Oil Sands Fabric: The Grain Component and Influences on Reservoir Properties
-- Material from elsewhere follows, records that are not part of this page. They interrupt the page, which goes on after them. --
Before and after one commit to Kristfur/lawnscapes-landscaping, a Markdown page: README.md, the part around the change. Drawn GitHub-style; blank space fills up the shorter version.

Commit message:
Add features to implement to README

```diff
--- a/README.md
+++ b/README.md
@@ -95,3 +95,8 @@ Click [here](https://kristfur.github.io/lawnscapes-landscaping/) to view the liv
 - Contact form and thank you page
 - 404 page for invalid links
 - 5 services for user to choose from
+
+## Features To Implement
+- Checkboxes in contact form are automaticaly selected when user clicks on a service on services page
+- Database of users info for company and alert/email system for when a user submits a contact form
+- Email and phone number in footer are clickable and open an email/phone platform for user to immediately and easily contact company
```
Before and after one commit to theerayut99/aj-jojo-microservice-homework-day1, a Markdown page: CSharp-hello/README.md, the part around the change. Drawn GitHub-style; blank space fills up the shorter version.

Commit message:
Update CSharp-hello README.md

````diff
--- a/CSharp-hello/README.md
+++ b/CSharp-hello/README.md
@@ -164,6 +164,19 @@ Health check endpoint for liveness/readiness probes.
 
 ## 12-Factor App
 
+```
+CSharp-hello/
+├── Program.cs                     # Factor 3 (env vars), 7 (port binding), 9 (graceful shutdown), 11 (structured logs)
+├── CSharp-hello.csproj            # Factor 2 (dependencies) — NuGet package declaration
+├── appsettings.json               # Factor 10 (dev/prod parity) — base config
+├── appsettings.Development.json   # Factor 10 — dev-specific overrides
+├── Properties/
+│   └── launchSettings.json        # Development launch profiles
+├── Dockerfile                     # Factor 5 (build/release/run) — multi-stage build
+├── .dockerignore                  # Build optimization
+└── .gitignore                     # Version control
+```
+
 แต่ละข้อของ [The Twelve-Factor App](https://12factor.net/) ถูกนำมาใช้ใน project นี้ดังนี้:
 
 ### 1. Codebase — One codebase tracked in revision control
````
The grain component of the oil sands fabric was explored from three Canadian oil sands depositional settings from the McMurray Formation to determine grain morphology and weatherability, along with ‘sourcing grains’ to confirm depositional environments. In reservoir management studies, it is well known that accurate predictions of reservoir quality have a major influence on the success of a recovery program. Inherit characteristics of grains can be directly observed including textural properties (such as grain size, grain shape and sorting) and pore scale properties all which control reservoir properties. 18,000 grains from cores, 6000 from each environment, a transition depositional setting, estuary reservoir proper and the main estuarine reservoir were observed by SEM and results analyzed with an image analysis package. Preliminary results from SEM analysis revealed that grains from the three depositional settings displayed markedly different characteristics. Grains from the transitional depositional setting ranged from coarse to very fine sand (according to the Udden-Wentworth grain scale), although grains were predominately medium and fine sand sized. Whilst grains from the estuary reservoir proper changed to be predominately medium and fine sand sized, as were those from the main estuarine reservoir. These shifts in grain sizes between depositional environments are indicative of sorting differences which greatly influence reservoir characteristics and quality. Weatherability and fracturing of grains that also control reservoir conditions were observed to vary between the three depositional settings. Grains from the transitional depositional setting displayed the least amount of weathering; whereas weathering significantly increased in the estuary reservoir proper and significantly increased again in the main estuarine reservoir. Few grains of the transitional depositional setting were observed to be fractured either along the edges or across grain surfaces. Whilst grain fracturing significantly increased in the estuary reservoir proper, although slightly decreased in the main estuarine reservoir. Fractured and weathered grains can introduce a secondary porosity to the reservoir and impact reservoir productivity. Mechanical grain features observed from the three depositional settings confirmed that sources of the grains are derived from the logged distinct environments.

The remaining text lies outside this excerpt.